____ DATA

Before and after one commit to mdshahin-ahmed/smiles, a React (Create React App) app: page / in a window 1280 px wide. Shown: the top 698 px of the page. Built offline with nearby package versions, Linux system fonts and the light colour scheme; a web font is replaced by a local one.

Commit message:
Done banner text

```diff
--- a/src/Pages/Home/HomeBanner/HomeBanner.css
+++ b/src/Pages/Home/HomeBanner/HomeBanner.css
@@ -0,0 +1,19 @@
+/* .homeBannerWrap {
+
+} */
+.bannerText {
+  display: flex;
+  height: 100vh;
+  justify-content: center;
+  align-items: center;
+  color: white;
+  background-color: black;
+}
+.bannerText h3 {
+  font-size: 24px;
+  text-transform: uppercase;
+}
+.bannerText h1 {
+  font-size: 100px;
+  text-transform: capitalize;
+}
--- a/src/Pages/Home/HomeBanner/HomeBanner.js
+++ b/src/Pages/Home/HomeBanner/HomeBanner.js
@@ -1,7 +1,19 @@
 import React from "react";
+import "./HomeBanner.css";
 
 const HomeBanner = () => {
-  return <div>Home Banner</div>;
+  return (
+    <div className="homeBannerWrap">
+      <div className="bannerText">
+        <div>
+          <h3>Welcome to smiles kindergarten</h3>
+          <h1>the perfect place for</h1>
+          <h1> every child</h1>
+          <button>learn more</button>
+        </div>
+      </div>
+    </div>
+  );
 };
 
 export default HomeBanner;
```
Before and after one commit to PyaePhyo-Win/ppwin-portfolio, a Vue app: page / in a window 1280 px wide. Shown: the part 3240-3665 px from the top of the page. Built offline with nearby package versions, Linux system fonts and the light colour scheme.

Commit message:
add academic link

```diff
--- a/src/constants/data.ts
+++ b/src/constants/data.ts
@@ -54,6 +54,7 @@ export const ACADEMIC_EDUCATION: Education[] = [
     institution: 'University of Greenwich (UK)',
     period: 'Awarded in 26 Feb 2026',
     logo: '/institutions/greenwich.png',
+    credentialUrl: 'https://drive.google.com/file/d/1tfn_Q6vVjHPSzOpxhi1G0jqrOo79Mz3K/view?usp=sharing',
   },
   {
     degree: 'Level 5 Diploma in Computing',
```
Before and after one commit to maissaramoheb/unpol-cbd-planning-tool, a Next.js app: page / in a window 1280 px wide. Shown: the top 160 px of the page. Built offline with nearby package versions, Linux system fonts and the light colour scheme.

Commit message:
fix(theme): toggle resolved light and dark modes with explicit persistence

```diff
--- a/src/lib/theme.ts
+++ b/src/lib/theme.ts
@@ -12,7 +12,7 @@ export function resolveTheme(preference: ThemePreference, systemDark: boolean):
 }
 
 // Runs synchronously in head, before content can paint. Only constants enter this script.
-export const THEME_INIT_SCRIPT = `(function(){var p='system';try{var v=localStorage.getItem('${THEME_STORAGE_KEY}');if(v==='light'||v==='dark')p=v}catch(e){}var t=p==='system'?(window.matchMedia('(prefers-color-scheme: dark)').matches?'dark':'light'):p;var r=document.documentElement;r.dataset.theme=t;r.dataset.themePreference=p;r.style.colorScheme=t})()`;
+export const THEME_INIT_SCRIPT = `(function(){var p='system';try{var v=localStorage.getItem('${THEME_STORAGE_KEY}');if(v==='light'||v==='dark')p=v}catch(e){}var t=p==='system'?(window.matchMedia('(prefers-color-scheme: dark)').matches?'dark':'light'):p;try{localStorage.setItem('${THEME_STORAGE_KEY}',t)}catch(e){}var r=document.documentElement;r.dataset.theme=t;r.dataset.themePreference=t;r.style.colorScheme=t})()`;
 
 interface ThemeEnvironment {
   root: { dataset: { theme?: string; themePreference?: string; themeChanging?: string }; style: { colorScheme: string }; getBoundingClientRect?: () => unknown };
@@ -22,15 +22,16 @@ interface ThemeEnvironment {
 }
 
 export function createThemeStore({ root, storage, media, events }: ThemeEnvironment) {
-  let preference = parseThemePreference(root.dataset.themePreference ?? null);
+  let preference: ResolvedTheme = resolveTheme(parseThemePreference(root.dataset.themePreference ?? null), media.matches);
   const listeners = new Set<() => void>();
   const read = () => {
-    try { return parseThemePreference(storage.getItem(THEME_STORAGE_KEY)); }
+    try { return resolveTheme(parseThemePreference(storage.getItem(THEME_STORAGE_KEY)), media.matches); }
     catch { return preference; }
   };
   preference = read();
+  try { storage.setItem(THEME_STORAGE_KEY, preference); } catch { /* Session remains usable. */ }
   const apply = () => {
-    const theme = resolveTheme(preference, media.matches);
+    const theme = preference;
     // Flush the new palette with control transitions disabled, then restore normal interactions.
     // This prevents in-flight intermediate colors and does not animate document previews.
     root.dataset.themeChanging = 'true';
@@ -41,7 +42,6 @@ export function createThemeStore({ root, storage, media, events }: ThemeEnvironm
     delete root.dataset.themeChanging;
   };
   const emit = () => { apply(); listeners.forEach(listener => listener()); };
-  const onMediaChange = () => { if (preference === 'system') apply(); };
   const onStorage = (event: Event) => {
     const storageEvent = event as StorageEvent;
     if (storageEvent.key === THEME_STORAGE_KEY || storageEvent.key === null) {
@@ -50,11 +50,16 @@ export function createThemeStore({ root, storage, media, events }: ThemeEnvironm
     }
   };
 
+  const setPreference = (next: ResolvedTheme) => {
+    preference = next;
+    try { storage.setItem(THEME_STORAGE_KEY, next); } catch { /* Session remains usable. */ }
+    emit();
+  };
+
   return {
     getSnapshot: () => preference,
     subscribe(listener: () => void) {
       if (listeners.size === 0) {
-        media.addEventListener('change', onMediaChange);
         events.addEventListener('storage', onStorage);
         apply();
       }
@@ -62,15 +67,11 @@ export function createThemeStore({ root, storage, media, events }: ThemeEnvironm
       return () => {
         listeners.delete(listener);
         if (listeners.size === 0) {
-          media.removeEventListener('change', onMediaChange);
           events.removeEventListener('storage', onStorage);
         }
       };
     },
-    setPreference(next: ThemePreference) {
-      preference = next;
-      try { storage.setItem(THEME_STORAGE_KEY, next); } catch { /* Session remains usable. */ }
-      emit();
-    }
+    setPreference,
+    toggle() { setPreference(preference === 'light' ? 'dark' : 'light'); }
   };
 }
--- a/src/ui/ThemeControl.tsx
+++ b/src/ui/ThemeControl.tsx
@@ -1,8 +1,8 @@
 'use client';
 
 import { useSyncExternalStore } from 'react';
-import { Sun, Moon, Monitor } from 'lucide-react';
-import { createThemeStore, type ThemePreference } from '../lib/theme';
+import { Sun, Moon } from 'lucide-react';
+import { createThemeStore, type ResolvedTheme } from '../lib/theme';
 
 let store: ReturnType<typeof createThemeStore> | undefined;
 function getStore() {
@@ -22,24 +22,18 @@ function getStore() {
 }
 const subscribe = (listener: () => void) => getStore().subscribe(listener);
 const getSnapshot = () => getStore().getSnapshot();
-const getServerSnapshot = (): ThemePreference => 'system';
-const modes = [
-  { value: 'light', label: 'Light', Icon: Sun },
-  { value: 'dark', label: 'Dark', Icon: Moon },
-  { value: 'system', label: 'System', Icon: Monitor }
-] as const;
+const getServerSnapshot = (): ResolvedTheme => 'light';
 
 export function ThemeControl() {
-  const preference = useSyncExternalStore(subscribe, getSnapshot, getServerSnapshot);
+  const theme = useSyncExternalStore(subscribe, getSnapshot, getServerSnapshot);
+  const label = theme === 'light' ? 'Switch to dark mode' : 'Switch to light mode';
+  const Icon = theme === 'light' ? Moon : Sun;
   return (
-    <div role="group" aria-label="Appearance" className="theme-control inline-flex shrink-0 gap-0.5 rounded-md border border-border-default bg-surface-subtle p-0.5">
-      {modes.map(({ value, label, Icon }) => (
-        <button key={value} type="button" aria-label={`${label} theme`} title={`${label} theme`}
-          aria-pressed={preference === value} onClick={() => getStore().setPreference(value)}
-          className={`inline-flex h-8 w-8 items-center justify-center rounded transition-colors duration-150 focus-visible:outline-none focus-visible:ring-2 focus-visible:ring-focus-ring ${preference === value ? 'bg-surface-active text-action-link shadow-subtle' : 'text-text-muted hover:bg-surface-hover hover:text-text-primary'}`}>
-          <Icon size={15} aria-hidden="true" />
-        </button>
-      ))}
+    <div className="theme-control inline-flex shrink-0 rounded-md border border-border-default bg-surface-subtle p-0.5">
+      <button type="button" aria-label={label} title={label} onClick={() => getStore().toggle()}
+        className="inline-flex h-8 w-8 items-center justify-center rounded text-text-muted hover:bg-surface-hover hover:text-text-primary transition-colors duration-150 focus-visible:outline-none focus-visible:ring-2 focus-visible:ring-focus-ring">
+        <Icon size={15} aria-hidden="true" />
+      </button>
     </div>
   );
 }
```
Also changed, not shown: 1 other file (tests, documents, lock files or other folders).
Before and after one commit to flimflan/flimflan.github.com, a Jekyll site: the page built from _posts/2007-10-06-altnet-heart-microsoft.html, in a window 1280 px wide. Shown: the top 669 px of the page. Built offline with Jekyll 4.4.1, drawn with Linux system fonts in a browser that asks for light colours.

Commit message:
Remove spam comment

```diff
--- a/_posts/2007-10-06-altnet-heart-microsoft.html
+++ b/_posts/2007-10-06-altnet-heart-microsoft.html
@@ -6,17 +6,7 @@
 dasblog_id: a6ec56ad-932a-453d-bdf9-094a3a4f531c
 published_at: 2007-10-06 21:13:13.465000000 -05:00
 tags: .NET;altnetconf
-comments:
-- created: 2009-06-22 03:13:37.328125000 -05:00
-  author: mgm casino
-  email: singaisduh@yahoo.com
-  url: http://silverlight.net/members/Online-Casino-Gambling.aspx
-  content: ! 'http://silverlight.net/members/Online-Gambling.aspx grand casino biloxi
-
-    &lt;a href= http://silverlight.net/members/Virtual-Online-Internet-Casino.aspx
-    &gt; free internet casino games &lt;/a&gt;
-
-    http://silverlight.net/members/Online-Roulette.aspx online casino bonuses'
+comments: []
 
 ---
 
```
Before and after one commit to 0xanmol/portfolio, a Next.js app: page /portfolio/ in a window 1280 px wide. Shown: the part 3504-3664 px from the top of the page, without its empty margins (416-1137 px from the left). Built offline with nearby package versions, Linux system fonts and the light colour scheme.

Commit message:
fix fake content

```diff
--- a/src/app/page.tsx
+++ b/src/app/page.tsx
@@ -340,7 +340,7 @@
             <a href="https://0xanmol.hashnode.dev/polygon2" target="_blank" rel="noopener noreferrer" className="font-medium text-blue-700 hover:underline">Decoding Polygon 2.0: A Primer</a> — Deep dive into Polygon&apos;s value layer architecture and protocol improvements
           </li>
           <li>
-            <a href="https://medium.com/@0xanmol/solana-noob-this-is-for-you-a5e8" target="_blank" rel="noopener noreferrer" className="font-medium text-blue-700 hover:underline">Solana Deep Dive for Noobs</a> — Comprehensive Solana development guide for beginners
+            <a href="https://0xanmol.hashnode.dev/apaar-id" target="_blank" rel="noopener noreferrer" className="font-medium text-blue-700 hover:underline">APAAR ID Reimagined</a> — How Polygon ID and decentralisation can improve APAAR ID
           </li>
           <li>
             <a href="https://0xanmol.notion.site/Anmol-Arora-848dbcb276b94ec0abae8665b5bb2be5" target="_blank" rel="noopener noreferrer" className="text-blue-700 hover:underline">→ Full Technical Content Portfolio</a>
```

________

■ TASK PROMPT ■
Among the lines above, which contain the word "Icon"? Copy every one.

■ RESULT ■
-  { value: 'light', label: 'Light', Icon: Sun },
-  { value: 'dark', label: 'Dark', Icon: Moon },
-  { value: 'system', label: 'System', Icon: Monitor }
+  const Icon = theme === 'light' ? Moon : Sun;
-      {modes.map(({ value, label, Icon }) => (
-          <Icon size={15} aria-hidden="true" />
+        <Icon size={15} aria-hidden="true" />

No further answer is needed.